Front-end code change data
========================================================================

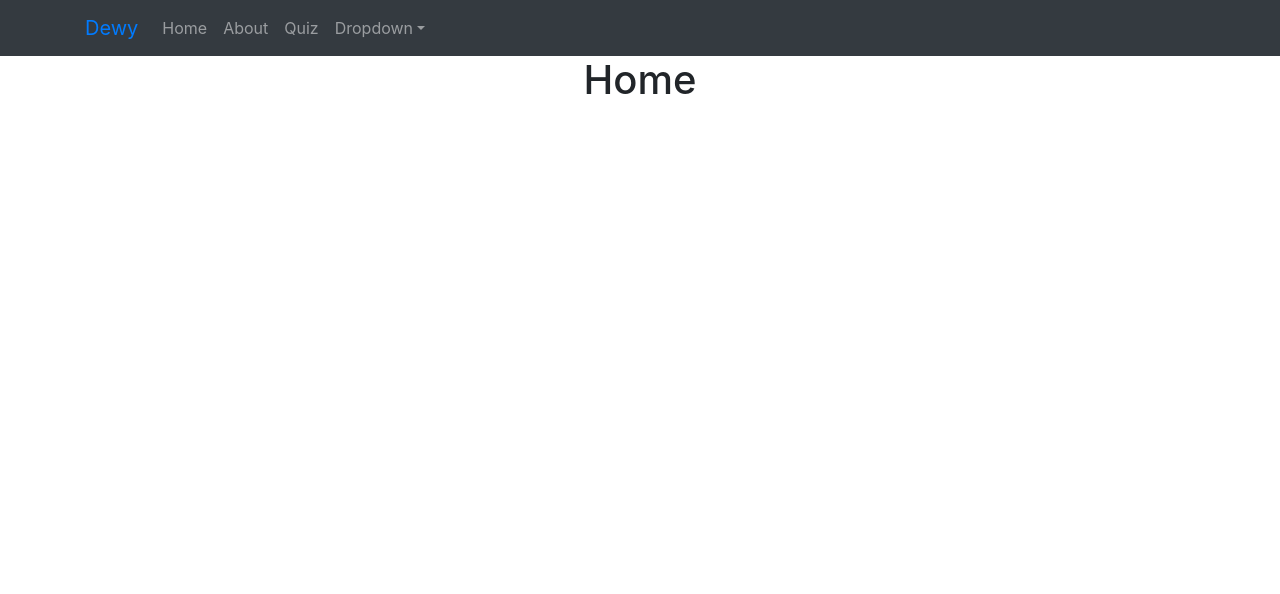
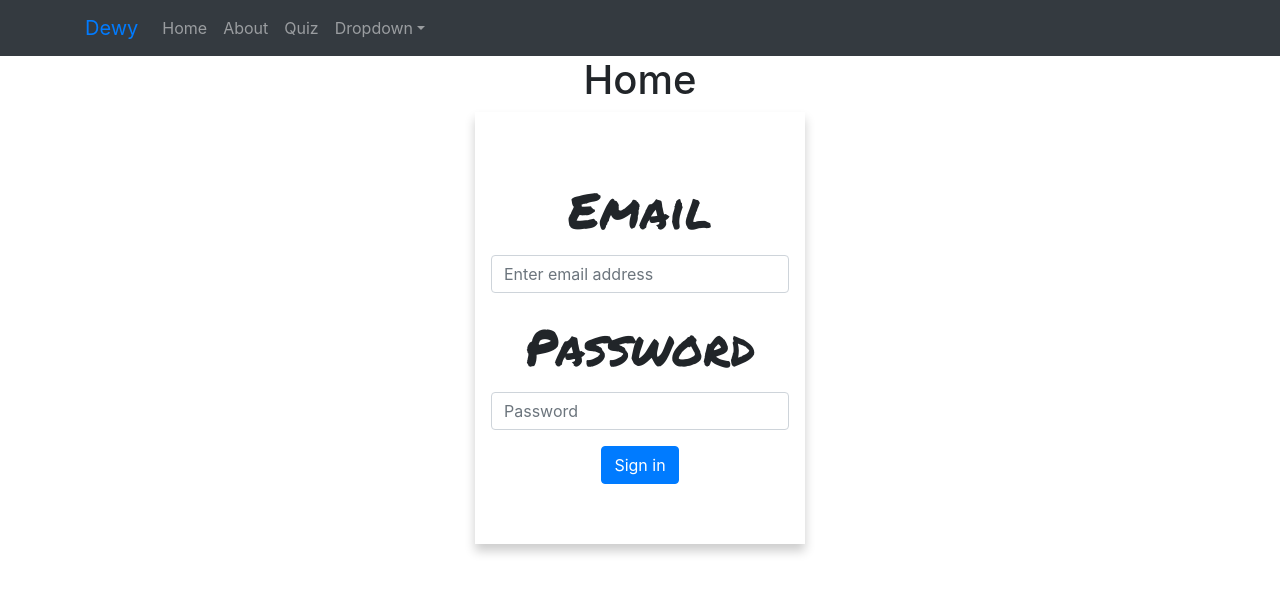
Before and after one commit to Brad-Sam25/Dewy, a React (Create React App) app in the folder client/: page /home in a window 1280 px wide. Shown: the top 594 px of the page. Built offline with nearby package versions, Linux system fonts and the light colour scheme; no server answers.

Commit message:
initial code for login component

```diff
--- a/client/src/App.js
+++ b/client/src/App.js
@@ -13,6 +13,7 @@ import store from './store/store';
 
 import { loadUser } from './store/action-creators/authActions';
 import { USER_LOADING } from './store/action-creators/types';
+import Login from './components/Login';
 
 
 function App() {
@@ -30,6 +31,7 @@ function App() {
               <Switch>
                   <Route path="/home">
                       <Home />
+                      <Login />
                   </Route>
                   <Route path="/about">
                       <About />
--- /dev/null
+++ b/client/src/components/Login.js
@@ -0,0 +1,26 @@
+import React from "react";
+import { Form, Button  } from "react-bootstrap";
+import classes from './Login.module.css';
+
+const Login = () => {
+  return (
+    <div>
+      <Form className={classes.login}>
+        <Form.Group controlId="formBasicEmail">
+          <Form.Label className={classes.labelTitle}>Email</Form.Label>
+          <Form.Control type="email" placeholder="Enter email address" />
+        </Form.Group>
+
+        <Form.Group controlId="formBasicPassword">
+          <Form.Label className={classes.labelTitle}>Password</Form.Label>
+          <Form.Control type="password" placeholder="Password" />
+        </Form.Group>
+        <Button variant="primary" type="submit">
+          Sign in
+        </Button>
+      </Form>
+    </div>
+  );
+};
+
+export default Login;
--- /dev/null
+++ b/client/src/components/Login.module.css
@@ -0,0 +1,15 @@
+@import url('https://fonts.googleapis.com/css2?family=Permanent+Marker&display=swap');
+
+.login {
+    width: 100%;
+    max-width: 330px;
+    padding: 60px 16px;
+    margin: auto;
+    height: 100%;
+    box-shadow: 0 7px 10px 0 rgba(0,0,0,0.2);
+}
+
+.labelTitle {
+    font-family: 'Permanent Marker', cursive;
+    font-size: 50px;
+}
--- a/client/src/store/reducers/authReducer.js
+++ b/client/src/store/reducers/authReducer.js
@@ -33,6 +33,7 @@ const authReducer = (state = initialState, action) => {
             };
         case LOGIN_SUCCESS:
         case REGISTER_SUCCESS:
+            localStorage.setItem('token', action.payload.token)
             return {
                 ...state,
                 ...action.payload,
```
Also changed, not shown: client/src/pages/Login.js (deleted, +0 -11 lines), client/src/components/Signup.js (line endings or trailing spaces).
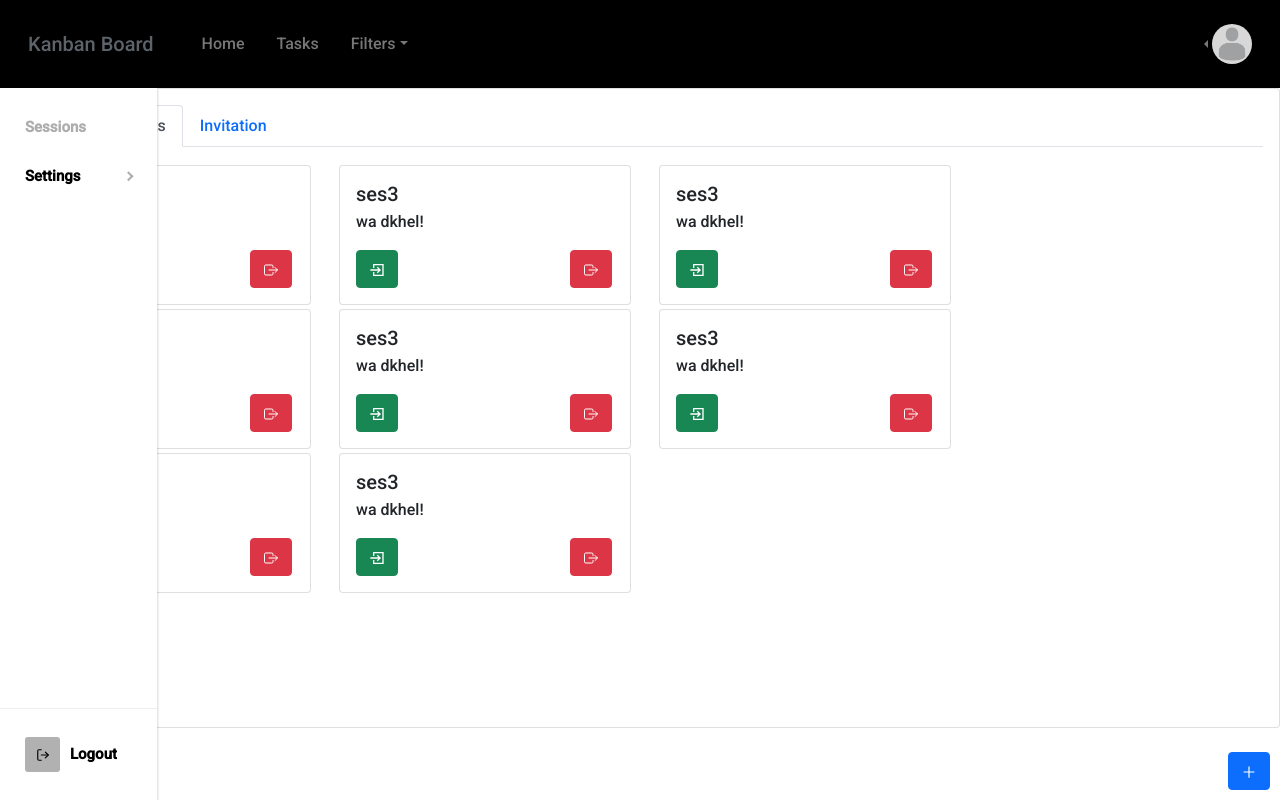
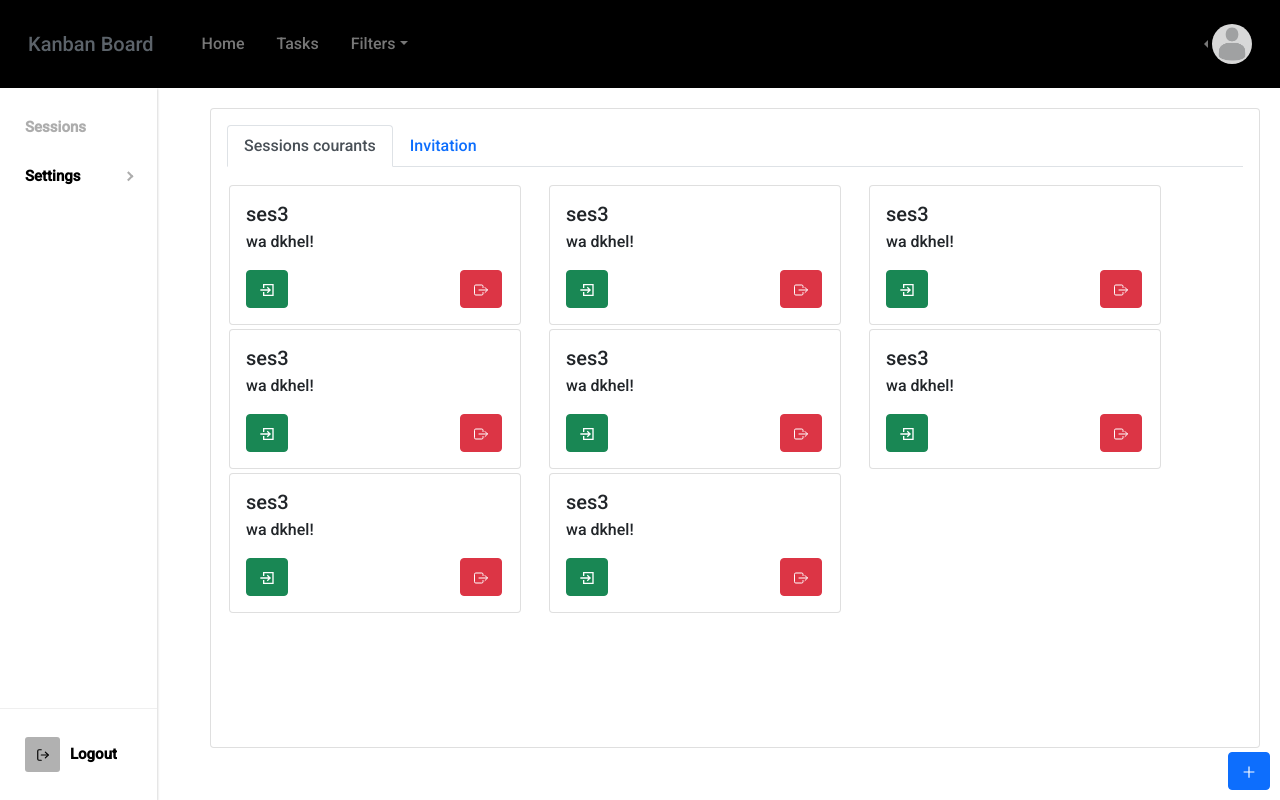
Before and after one commit to achrafhardizi/Kanban-Project, a React (Create React App) app: page /home/sessions in a window 1280 px wide. Built offline with nearby package versions, Linux system fonts and the light colour scheme.

Commit message:
giving margin to all the settings components
yay

```diff
--- a/src/Components/Sessions/Sessions.jsx
+++ b/src/Components/Sessions/Sessions.jsx
@@ -50,7 +50,9 @@ const Sessions = () => {
 
     return (
         <React.Fragment>
-            <Card style={{padding: "0",
+            <Card style={{
+                margin:'20px 20px 210px 210px',
+                padding: "0",
                 display: "flex",
                 flexDirection: "row",
                 height: "80vh",
--- a/src/Components/Settings/Appearance.jsx
+++ b/src/Components/Settings/Appearance.jsx
@@ -11,7 +11,7 @@ const Appearance = (props) => {
     return (
         <>
             <Card style={{
-
+                margin:'20px 20px 210px 210px',
                 padding: "30px",
                 maxHeight: "86.5vh",
                 overflow: "auto"
--- a/src/Components/Settings/Notification.jsx
+++ b/src/Components/Settings/Notification.jsx
@@ -5,7 +5,9 @@ import './Notification.css';
 const Notification = () => {
     return (
         <>
-            <Card>
+            <Card style={{
+                margin:'20px 20px 210px 210px'
+            }}>
                 <Card.Body>
                     <Form>
                     <section className="content-area">
--- a/src/Components/Settings/Photo.jsx
+++ b/src/Components/Settings/Photo.jsx
@@ -7,6 +7,7 @@ const Photo = () => {
     return (
         <>
             <Card style={{
+                margin:'20px 20px 210px 210px',
                 padding: "30px",
                 height: "86.5vh",
                 overflow: "auto"
```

========================================================================

ACTIVITY: Having removed the pictures, write out the records exactly as they stand.

RESULT FOR THIS EXERCISE:
Before and after one commit to Brad-Sam25/Dewy, a React (Create React App) app in the folder client/: page /home in a window 1280 px wide. Shown: the top 594 px of the page. Built offline with nearby package versions, Linux system fonts and the light colour scheme; no server answers.

Commit message:
initial code for login component

```diff
--- a/client/src/App.js
+++ b/client/src/App.js
@@ -13,6 +13,7 @@ import store from './store/store';
 
 import { loadUser } from './store/action-creators/authActions';
 import { USER_LOADING } from './store/action-creators/types';
+import Login from './components/Login';
 
 
 function App() {
@@ -30,6 +31,7 @@ function App() {
               <Switch>
                   <Route path="/home">
                       <Home />
+                      <Login />
                   </Route>
                   <Route path="/about">
                       <About />
--- /dev/null
+++ b/client/src/components/Login.js
@@ -0,0 +1,26 @@
+import React from "react";
+import { Form, Button  } from "react-bootstrap";
+import classes from './Login.module.css';
+
+const Login = () => {
+  return (
+    <div>
+      <Form className={classes.login}>
+        <Form.Group controlId="formBasicEmail">
+          <Form.Label className={classes.labelTitle}>Email</Form.Label>
+          <Form.Control type="email" placeholder="Enter email address" />
+        </Form.Group>
+
+        <Form.Group controlId="formBasicPassword">
+          <Form.Label className={classes.labelTitle}>Password</Form.Label>
+          <Form.Control type="password" placeholder="Password" />
+        </Form.Group>
+        <Button variant="primary" type="submit">
+          Sign in
+        </Button>
+      </Form>
+    </div>
+  );
+};
+
+export default Login;
--- /dev/null
+++ b/client/src/components/Login.module.css
@@ -0,0 +1,15 @@
+@import url('https://fonts.googleapis.com/css2?family=Permanent+Marker&display=swap');
+
+.login {
+    width: 100%;
+    max-width: 330px;
+    padding: 60px 16px;
+    margin: auto;
+    height: 100%;
+    box-shadow: 0 7px 10px 0 rgba(0,0,0,0.2);
+}
+
+.labelTitle {
+    font-family: 'Permanent Marker', cursive;
+    font-size: 50px;
+}
--- a/client/src/store/reducers/authReducer.js
+++ b/client/src/store/reducers/authReducer.js
@@ -33,6 +33,7 @@ const authReducer = (state = initialState, action) => {
             };
         case LOGIN_SUCCESS:
         case REGISTER_SUCCESS:
+            localStorage.setItem('token', action.payload.token)
             return {
                 ...state,
                 ...action.payload,
```
Also changed, not shown: client/src/pages/Login.js (deleted, +0 -11 lines), client/src/components/Signup.js (line endings or trailing spaces).
Before and after one commit to achrafhardizi/Kanban-Project, a React (Create React App) app: page /home/sessions in a window 1280 px wide. Built offline with nearby package versions, Linux system fonts and the light colour scheme.

Commit message:
giving margin to all the settings components
yay

```diff
--- a/src/Components/Sessions/Sessions.jsx
+++ b/src/Components/Sessions/Sessions.jsx
@@ -50,7 +50,9 @@ const Sessions = () => {
 
     return (
         <React.Fragment>
-            <Card style={{padding: "0",
+            <Card style={{
+                margin:'20px 20px 210px 210px',
+                padding: "0",
                 display: "flex",
                 flexDirection: "row",
                 height: "80vh",
--- a/src/Components/Settings/Appearance.jsx
+++ b/src/Components/Settings/Appearance.jsx
@@ -11,7 +11,7 @@ const Appearance = (props) => {
     return (
         <>
             <Card style={{
-
+                margin:'20px 20px 210px 210px',
                 padding: "30px",
                 maxHeight: "86.5vh",
                 overflow: "auto"
--- a/src/Components/Settings/Notification.jsx
+++ b/src/Components/Settings/Notification.jsx
@@ -5,7 +5,9 @@ import './Notification.css';
 const Notification = () => {
     return (
         <>
-            <Card>
+            <Card style={{
+                margin:'20px 20px 210px 210px'
+            }}>
                 <Card.Body>
                     <Form>
                     <section className="content-area">
--- a/src/Components/Settings/Photo.jsx
+++ b/src/Components/Settings/Photo.jsx
@@ -7,6 +7,7 @@ const Photo = () => {
     return (
         <>
             <Card style={{
+                margin:'20px 20px 210px 210px',
                 padding: "30px",
                 height: "86.5vh",
                 overflow: "auto"
```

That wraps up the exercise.